WORK TO COMPLETE: Report only how many lines in the listing below contain the string "output".

DATA:
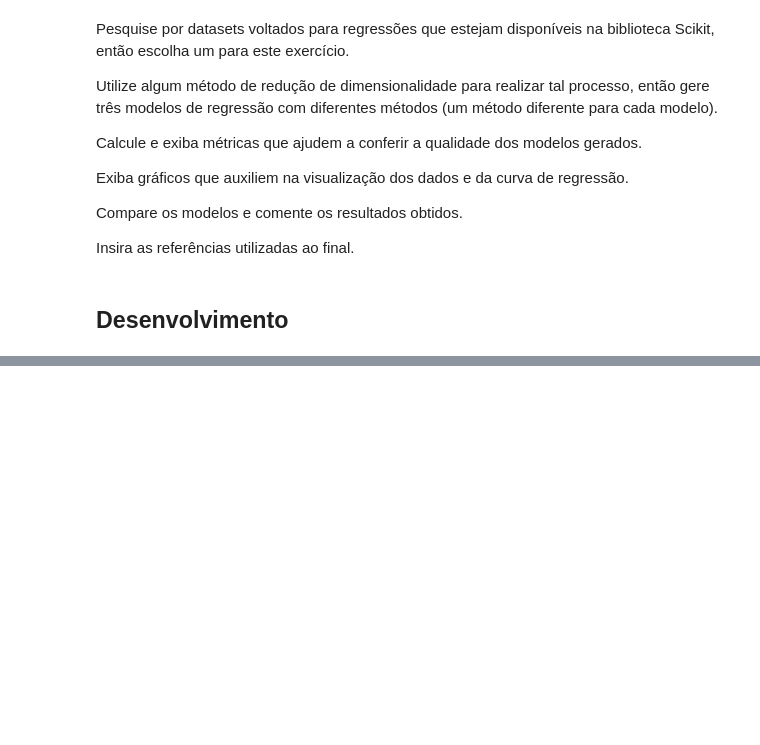
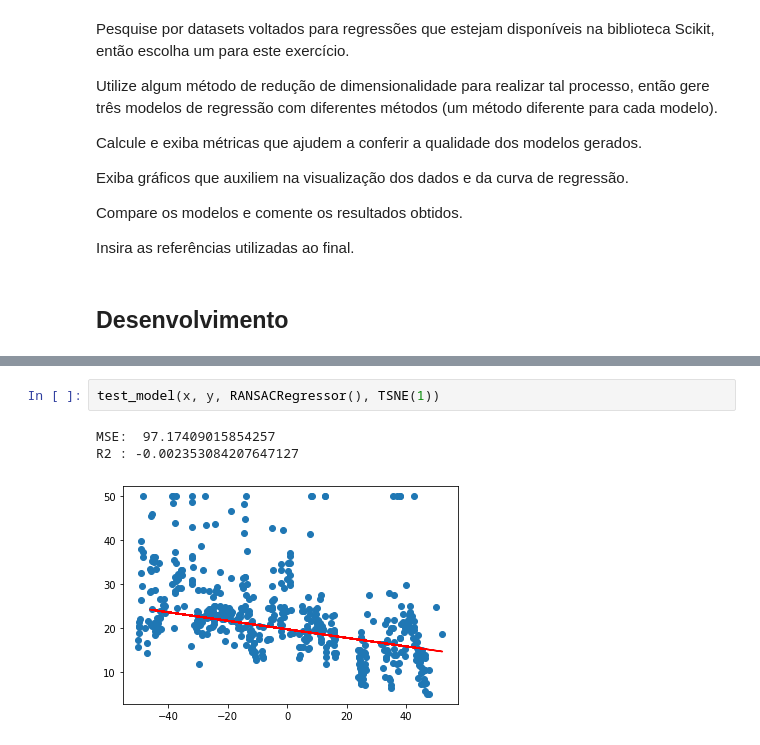
Before and after one commit to jonatas57/si, a Jupyter notebook: aula3/EC_3.ipynb, the cells around one changed output, grey strips where cells are left out. Drawn from its saved outputs; the diff is of its cells as text; blank space fills up the shorter version.

```diff
--- a/aula3/EC_3.ipynb
+++ b/aula3/EC_3.ipynb
@@ -30,0 +82,6 @@ Insira as referências utilizadas ao final.
+# %%
+test_model(x, y, RANSACRegressor(), TSNE(1))
+# %% [output]
+MSE:  97.17409015854257
+R2 : -0.002353084207647127
+[figure, added]
```
Also changed, not shown: parts of 16 cells of this notebook, 1 other file.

SOLVED PROBLEM: 2